* _What you need to do_: Exact copy required. Repeat the records, but keep the pictures out.

* _Given data_:
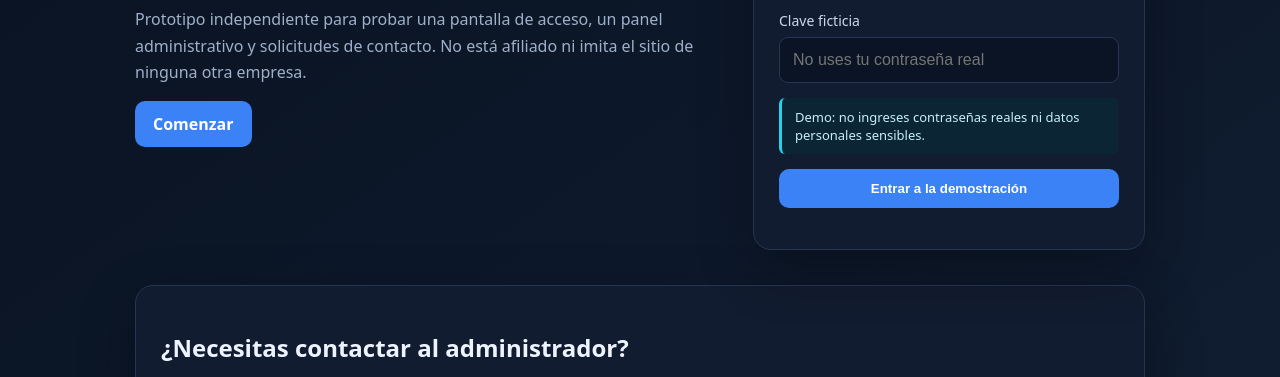
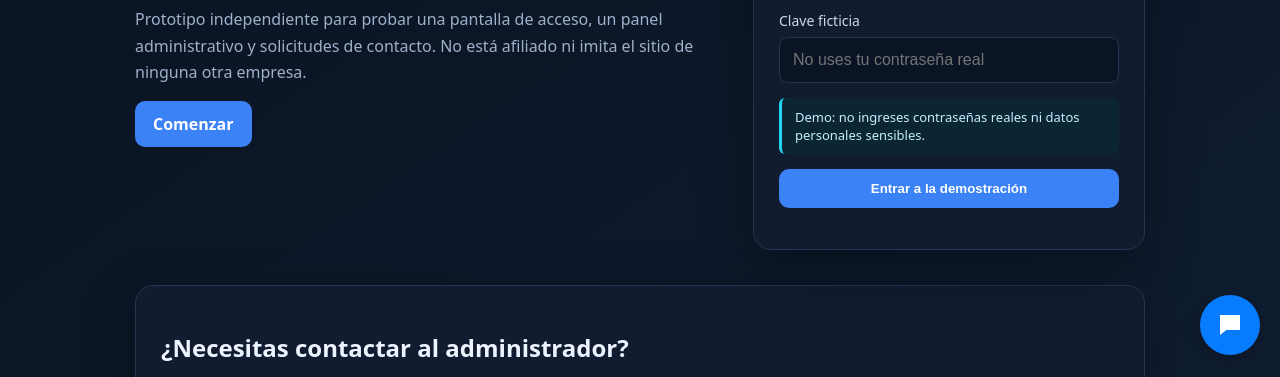
Before and after one commit to estivenx06-cpu/81exs, a plain HTML site: page index.html in a window 1280 px wide. Shown: the part 423-800 px from the top of the page. Drawn offline with Linux system fonts and the light colour scheme.

Commit message:
Update index.html

```diff
--- a/index.html
+++ b/index.html
@@ -23,6 +23,36 @@ footer{text-align:center;padding:30px;color:#8092ad;font-size:13px}
 @media(max-width:720px){.hero{grid-template-columns:1fr}.stats{grid-template-columns:1fr}}
 </style>
 </head>
+<style>
+.chat-button {
+  position: fixed;
+  bottom: 22px;
+  right: 20px;
+  width: 60px;
+  height: 60px;
+  border-radius: 50%;
+  background: #087cff;
+  display: flex;
+  align-items: center;
+  justify-content: center;
+  box-shadow: 0 3px 12px #0004;
+  z-index: 9999;
+}
+.chat-button svg {
+  width: 30px;
+  height: 30px;
+  fill: white;
+}
+</style>
+
+<a class="chat-button"
+   href="https://wa.me/50363052304"
+   aria-label="Contactar">
+  <svg viewBox="0 0 24 24">
+    <path d="M4 4h16v12H9l-5 4V4z"/>
+  </svg>
+</a>
+
 <body>
 <header><div class="logo">81<span>EXS</span></div><a class="btn" href="#acceso">Ingresar</a></header>
 <main>
```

* _Response_:
Before and after one commit to estivenx06-cpu/81exs, a plain HTML site: page index.html in a window 1280 px wide. Shown: the part 423-800 px from the top of the page. Drawn offline with Linux system fonts and the light colour scheme.

Commit message:
Update index.html

```diff
--- a/index.html
+++ b/index.html
@@ -23,6 +23,36 @@ footer{text-align:center;padding:30px;color:#8092ad;font-size:13px}
 @media(max-width:720px){.hero{grid-template-columns:1fr}.stats{grid-template-columns:1fr}}
 </style>
 </head>
+<style>
+.chat-button {
+  position: fixed;
+  bottom: 22px;
+  right: 20px;
+  width: 60px;
+  height: 60px;
+  border-radius: 50%;
+  background: #087cff;
+  display: flex;
+  align-items: center;
+  justify-content: center;
+  box-shadow: 0 3px 12px #0004;
+  z-index: 9999;
+}
+.chat-button svg {
+  width: 30px;
+  height: 30px;
+  fill: white;
+}
+</style>
+
+<a class="chat-button"
+   href="https://wa.me/50363052304"
+   aria-label="Contactar">
+  <svg viewBox="0 0 24 24">
+    <path d="M4 4h16v12H9l-5 4V4z"/>
+  </svg>
+</a>
+
 <body>
 <header><div class="logo">81<span>EXS</span></div><a class="btn" href="#acceso">Ingresar</a></header>
 <main>
```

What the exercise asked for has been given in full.